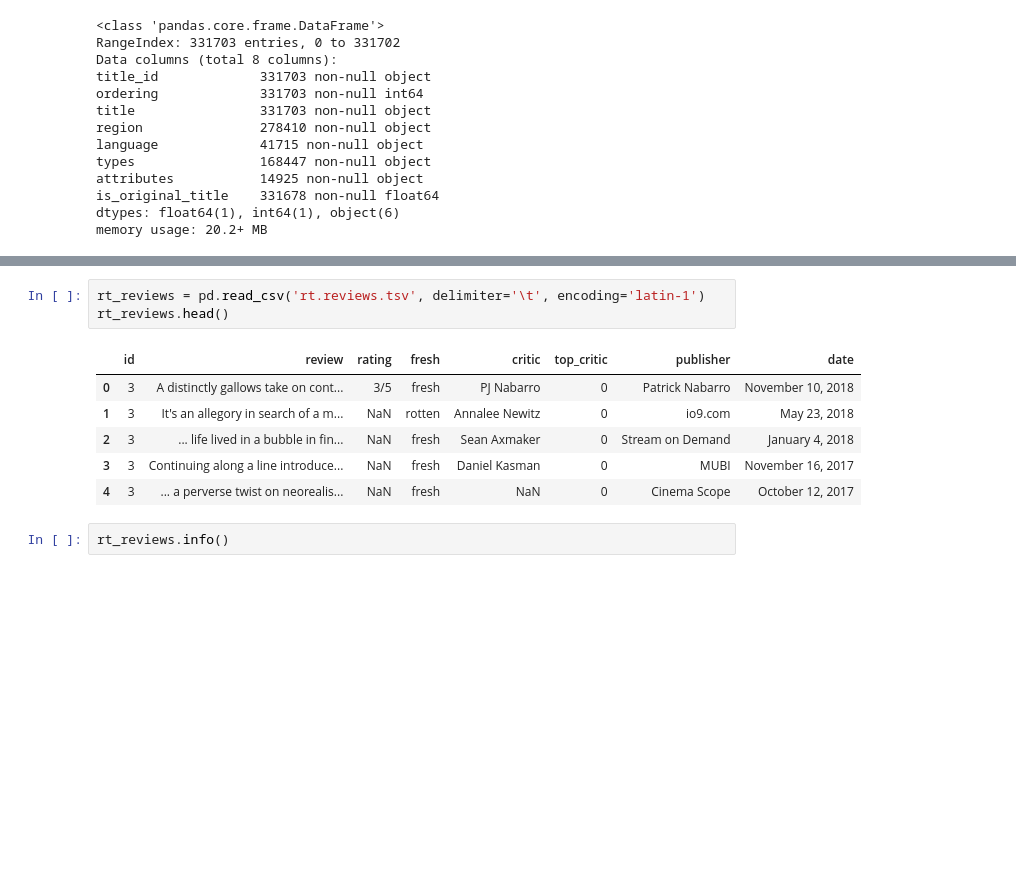
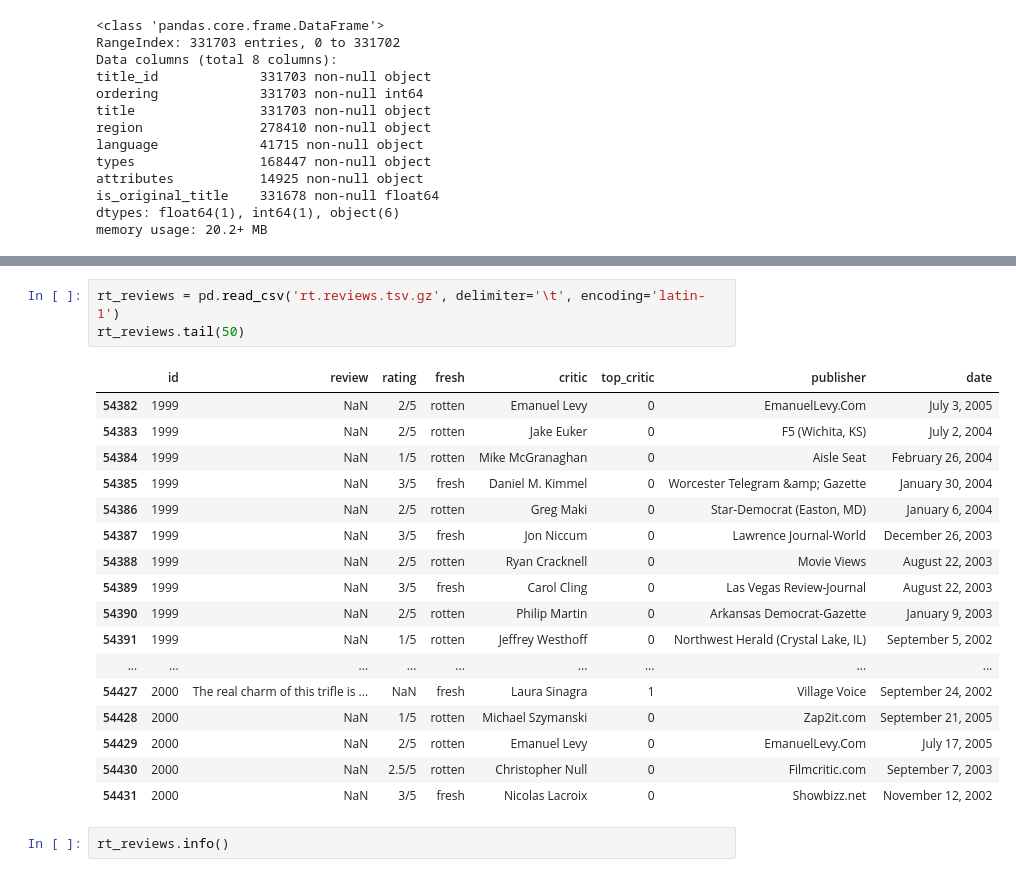
Before and after one commit to Mcllstr/ds-project-1-movie-analysis, a Jupyter notebook: seansEDA.ipynb, the cells around one changed output, grey strips where cells are left out. Drawn from its saved outputs; the diff is of its cells as text; blank space fills up the shorter version.

```diff
--- a/seansEDA.ipynb
+++ b/seansEDA.ipynb
@@ -202,13 +219,24 @@ imdb.title.ratings.csv     seansEDA.ipynb
 # %%
-rt_reviews = pd.read_csv('rt.reviews.tsv', delimiter='\t', encoding='latin-1')
-rt_reviews.head()
+rt_reviews = pd.read_csv('rt.reviews.tsv.gz', delimiter='\t', encoding='latin-1')
+rt_reviews.tail(50)
 # %% [output]
 |  | id | review | rating | fresh | critic | top_critic | publisher | date |
-| 0 | 3 | A distinctly gallows take on cont... | 3/5 | fresh | PJ Nabarro | 0 | Patrick Nabarro | November 10, 2018 |
-| 1 | 3 | It's an allegory in search of a m... | NaN | rotten | Annalee Newitz | 0 | io9.com | May 23, 2018 |
-| 2 | 3 | ... life lived in a bubble in fin... | NaN | fresh | Sean Axmaker | 0 | Stream on Demand | January 4, 2018 |
-| 3 | 3 | Continuing along a line introduce... | NaN | fresh | Daniel Kasman | 0 | MUBI | November 16, 2017 |
-| 4 | 3 | ... a perverse twist on neorealis... | NaN | fresh | NaN | 0 | Cinema Scope | October 12, 2017 |
+| 54382 | 1999 | NaN | 2/5 | rotten | Emanuel Levy | 0 | EmanuelLevy.Com | July 3, 2005 |
+| 54383 | 1999 | NaN | 2/5 | rotten | Jake Euker | 0 | F5 (Wichita, KS) | July 2, 2004 |
+| 54384 | 1999 | NaN | 1/5 | rotten | Mike McGranaghan | 0 | Aisle Seat | February 26, 2004 |
+| 54385 | 1999 | NaN | 3/5 | fresh | Daniel M. Kimmel | 0 | Worcester Telegram &amp; Gazette | January 30, 2004 |
+| 54386 | 1999 | NaN | 2/5 | rotten | Greg Maki | 0 | Star-Democrat (Easton, MD) | January 6, 2004 |
+| 54387 | 1999 | NaN | 3/5 | fresh | Jon Niccum | 0 | Lawrence Journal-World | December 26, 2003 |
+| 54388 | 1999 | NaN | 2/5 | rotten | Ryan Cracknell | 0 | Movie Views | August 22, 2003 |
+| 54389 | 1999 | NaN | 3/5 | fresh | Carol Cling | 0 | Las Vegas Review-Journal | August 22, 2003 |
+| 54390 | 1999 | NaN | 2/5 | rotten | Philip Martin | 0 | Arkansas Democrat-Gazette | January 9, 2003 |
+| 54391 | 1999 | NaN | 1/5 | rotten | Jeffrey Westhoff | 0 | Northwest Herald (Crystal Lake, IL) | September 5, 2002 |
+| ... | ... | ... | ... | ... | ... | ... | ... | ... |
+| 54427 | 2000 | The real charm of this trifle is ... | NaN | fresh | Laura Sinagra | 1 | Village Voice | September 24, 2002 |
+| 54428 | 2000 | NaN | 1/5 | rotten | Michael Szymanski | 0 | Zap2it.com | September 21, 2005 |
+| 54429 | 2000 | NaN | 2/5 | rotten | Emanuel Levy | 0 | EmanuelLevy.Com | July 17, 2005 |
+| 54430 | 2000 | NaN | 2.5/5 | rotten | Christopher Null | 0 | Filmcritic.com | September 7, 2003 |
+| 54431 | 2000 | NaN | 3/5 | fresh | Nicolas Lacroix | 0 | Showbizz.net | November 12, 2002 |
 # %%
 rt_reviews.info()
 # %% [output]
```
Also changed, not shown: parts of 35 cells of this notebook.
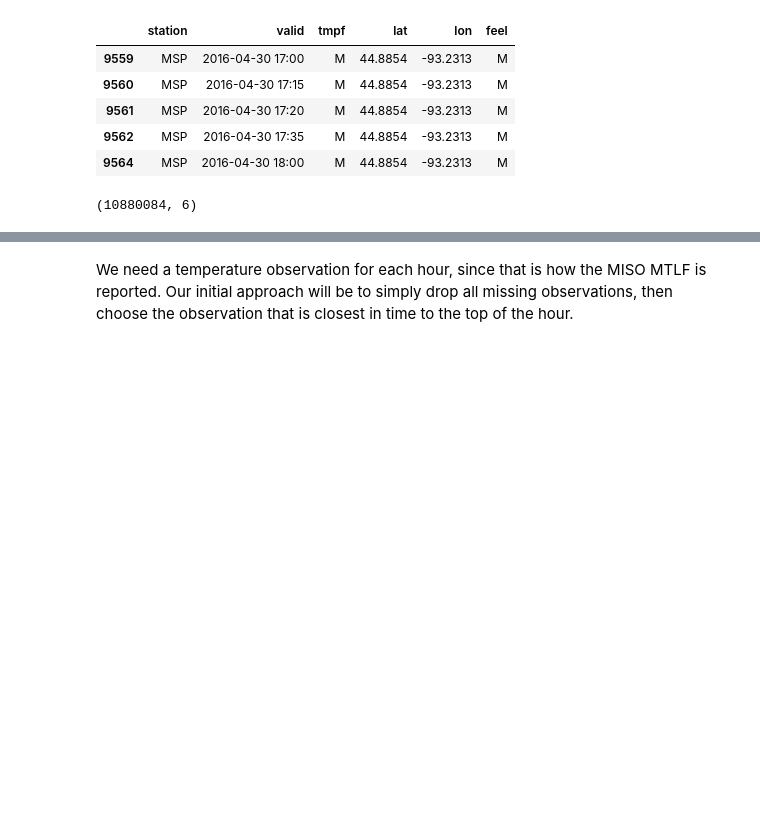
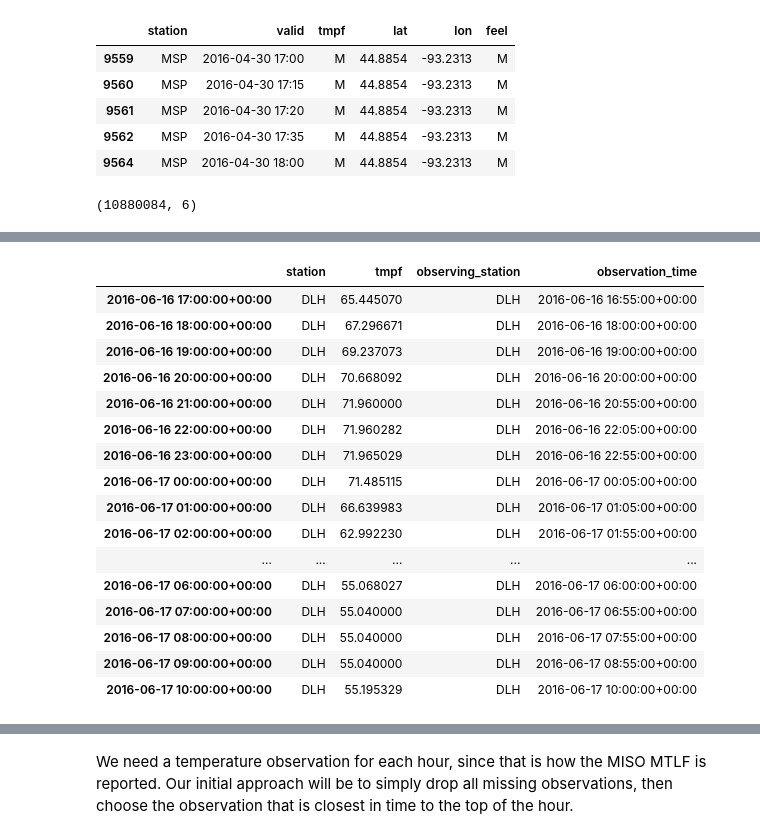
Before and after one commit to caindy/mml, a Jupyter notebook: 01_obtain_data.ipynb, the cells around one changed output, grey strips where cells are left out. Saved outputs shown, nothing was run; the diff lists cells and outputs as text; code cells hidden in the pictures; blank space fills up the shorter version.

```diff
--- a/01_obtain_data.ipynb
+++ b/01_obtain_data.ipynb
@@ -114,0 +197,23 @@ raw_df[raw_df['tmpf'] == 'M'].shape
+# %%
+from weather_data import ASOS
+asos = ASOS()
+dlh_df = asos.get_station_df('DLH', est(2016, 6, 16, 0), est(2016, 6, 18, 23))
+dlh_df[12:30]
+# %% [output]
+|  | station | tmpf | observing_station | observation_time |
+| 2016-06-16 17:00:00+00:00 | DLH | 65.445070 | DLH | 2016-06-16 16:55:00+00:00 |
+| 2016-06-16 18:00:00+00:00 | DLH | 67.296671 | DLH | 2016-06-16 18:00:00+00:00 |
+| 2016-06-16 19:00:00+00:00 | DLH | 69.237073 | DLH | 2016-06-16 19:00:00+00:00 |
+| 2016-06-16 20:00:00+00:00 | DLH | 70.668092 | DLH | 2016-06-16 20:00:00+00:00 |
+| 2016-06-16 21:00:00+00:00 | DLH | 71.960000 | DLH | 2016-06-16 20:55:00+00:00 |
+| 2016-06-16 22:00:00+00:00 | DLH | 71.960282 | DLH | 2016-06-16 22:05:00+00:00 |
+| 2016-06-16 23:00:00+00:00 | DLH | 71.965029 | DLH | 2016-06-16 22:55:00+00:00 |
+| 2016-06-17 00:00:00+00:00 | DLH | 71.485115 | DLH | 2016-06-17 00:05:00+00:00 |
+| 2016-06-17 01:00:00+00:00 | DLH | 66.639983 | DLH | 2016-06-17 01:05:00+00:00 |
+| 2016-06-17 02:00:00+00:00 | DLH | 62.992230 | DLH | 2016-06-17 01:55:00+00:00 |
+| ... | ... | ... | ... | ... |
+| 2016-06-17 06:00:00+00:00 | DLH | 55.068027 | DLH | 2016-06-17 06:00:00+00:00 |
+| 2016-06-17 07:00:00+00:00 | DLH | 55.040000 | DLH | 2016-06-17 06:55:00+00:00 |
+| 2016-06-17 08:00:00+00:00 | DLH | 55.040000 | DLH | 2016-06-17 07:55:00+00:00 |
+| 2016-06-17 09:00:00+00:00 | DLH | 55.040000 | DLH | 2016-06-17 08:55:00+00:00 |
+| 2016-06-17 10:00:00+00:00 | DLH | 55.195329 | DLH | 2016-06-17 10:00:00+00:00 |
```
Also changed, not shown: parts of 18 cells of this notebook, 1 other file.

> Your task
Pictures are to be left out; the listing above is otherwise to be copied exactly.

> Task output
Before and after one commit to Mcllstr/ds-project-1-movie-analysis, a Jupyter notebook: seansEDA.ipynb, the cells around one changed output, grey strips where cells are left out. Drawn from its saved outputs; the diff is of its cells as text; blank space fills up the shorter version.

```diff
--- a/seansEDA.ipynb
+++ b/seansEDA.ipynb
@@ -202,13 +219,24 @@ imdb.title.ratings.csv     seansEDA.ipynb
 # %%
-rt_reviews = pd.read_csv('rt.reviews.tsv', delimiter='\t', encoding='latin-1')
-rt_reviews.head()
+rt_reviews = pd.read_csv('rt.reviews.tsv.gz', delimiter='\t', encoding='latin-1')
+rt_reviews.tail(50)
 # %% [output]
 |  | id | review | rating | fresh | critic | top_critic | publisher | date |
-| 0 | 3 | A distinctly gallows take on cont... | 3/5 | fresh | PJ Nabarro | 0 | Patrick Nabarro | November 10, 2018 |
-| 1 | 3 | It's an allegory in search of a m... | NaN | rotten | Annalee Newitz | 0 | io9.com | May 23, 2018 |
-| 2 | 3 | ... life lived in a bubble in fin... | NaN | fresh | Sean Axmaker | 0 | Stream on Demand | January 4, 2018 |
-| 3 | 3 | Continuing along a line introduce... | NaN | fresh | Daniel Kasman | 0 | MUBI | November 16, 2017 |
-| 4 | 3 | ... a perverse twist on neorealis... | NaN | fresh | NaN | 0 | Cinema Scope | October 12, 2017 |
+| 54382 | 1999 | NaN | 2/5 | rotten | Emanuel Levy | 0 | EmanuelLevy.Com | July 3, 2005 |
+| 54383 | 1999 | NaN | 2/5 | rotten | Jake Euker | 0 | F5 (Wichita, KS) | July 2, 2004 |
+| 54384 | 1999 | NaN | 1/5 | rotten | Mike McGranaghan | 0 | Aisle Seat | February 26, 2004 |
+| 54385 | 1999 | NaN | 3/5 | fresh | Daniel M. Kimmel | 0 | Worcester Telegram &amp; Gazette | January 30, 2004 |
+| 54386 | 1999 | NaN | 2/5 | rotten | Greg Maki | 0 | Star-Democrat (Easton, MD) | January 6, 2004 |
+| 54387 | 1999 | NaN | 3/5 | fresh | Jon Niccum | 0 | Lawrence Journal-World | December 26, 2003 |
+| 54388 | 1999 | NaN | 2/5 | rotten | Ryan Cracknell | 0 | Movie Views | August 22, 2003 |
+| 54389 | 1999 | NaN | 3/5 | fresh | Carol Cling | 0 | Las Vegas Review-Journal | August 22, 2003 |
+| 54390 | 1999 | NaN | 2/5 | rotten | Philip Martin | 0 | Arkansas Democrat-Gazette | January 9, 2003 |
+| 54391 | 1999 | NaN | 1/5 | rotten | Jeffrey Westhoff | 0 | Northwest Herald (Crystal Lake, IL) | September 5, 2002 |
+| ... | ... | ... | ... | ... | ... | ... | ... | ... |
+| 54427 | 2000 | The real charm of this trifle is ... | NaN | fresh | Laura Sinagra | 1 | Village Voice | September 24, 2002 |
+| 54428 | 2000 | NaN | 1/5 | rotten | Michael Szymanski | 0 | Zap2it.com | September 21, 2005 |
+| 54429 | 2000 | NaN | 2/5 | rotten | Emanuel Levy | 0 | EmanuelLevy.Com | July 17, 2005 |
+| 54430 | 2000 | NaN | 2.5/5 | rotten | Christopher Null | 0 | Filmcritic.com | September 7, 2003 |
+| 54431 | 2000 | NaN | 3/5 | fresh | Nicolas Lacroix | 0 | Showbizz.net | November 12, 2002 |
 # %%
 rt_reviews.info()
 # %% [output]
```
Also changed, not shown: parts of 35 cells of this notebook.
Before and after one commit to caindy/mml, a Jupyter notebook: 01_obtain_data.ipynb, the cells around one changed output, grey strips where cells are left out. Saved outputs shown, nothing was run; the diff lists cells and outputs as text; code cells hidden in the pictures; blank space fills up the shorter version.

```diff
--- a/01_obtain_data.ipynb
+++ b/01_obtain_data.ipynb
@@ -114,0 +197,23 @@ raw_df[raw_df['tmpf'] == 'M'].shape
+# %%
+from weather_data import ASOS
+asos = ASOS()
+dlh_df = asos.get_station_df('DLH', est(2016, 6, 16, 0), est(2016, 6, 18, 23))
+dlh_df[12:30]
+# %% [output]
+|  | station | tmpf | observing_station | observation_time |
+| 2016-06-16 17:00:00+00:00 | DLH | 65.445070 | DLH | 2016-06-16 16:55:00+00:00 |
+| 2016-06-16 18:00:00+00:00 | DLH | 67.296671 | DLH | 2016-06-16 18:00:00+00:00 |
+| 2016-06-16 19:00:00+00:00 | DLH | 69.237073 | DLH | 2016-06-16 19:00:00+00:00 |
+| 2016-06-16 20:00:00+00:00 | DLH | 70.668092 | DLH | 2016-06-16 20:00:00+00:00 |
+| 2016-06-16 21:00:00+00:00 | DLH | 71.960000 | DLH | 2016-06-16 20:55:00+00:00 |
+| 2016-06-16 22:00:00+00:00 | DLH | 71.960282 | DLH | 2016-06-16 22:05:00+00:00 |
+| 2016-06-16 23:00:00+00:00 | DLH | 71.965029 | DLH | 2016-06-16 22:55:00+00:00 |
+| 2016-06-17 00:00:00+00:00 | DLH | 71.485115 | DLH | 2016-06-17 00:05:00+00:00 |
+| 2016-06-17 01:00:00+00:00 | DLH | 66.639983 | DLH | 2016-06-17 01:05:00+00:00 |
+| 2016-06-17 02:00:00+00:00 | DLH | 62.992230 | DLH | 2016-06-17 01:55:00+00:00 |
+| ... | ... | ... | ... | ... |
+| 2016-06-17 06:00:00+00:00 | DLH | 55.068027 | DLH | 2016-06-17 06:00:00+00:00 |
+| 2016-06-17 07:00:00+00:00 | DLH | 55.040000 | DLH | 2016-06-17 06:55:00+00:00 |
+| 2016-06-17 08:00:00+00:00 | DLH | 55.040000 | DLH | 2016-06-17 07:55:00+00:00 |
+| 2016-06-17 09:00:00+00:00 | DLH | 55.040000 | DLH | 2016-06-17 08:55:00+00:00 |
+| 2016-06-17 10:00:00+00:00 | DLH | 55.195329 | DLH | 2016-06-17 10:00:00+00:00 |
```
Also changed, not shown: parts of 18 cells of this notebook, 1 other file.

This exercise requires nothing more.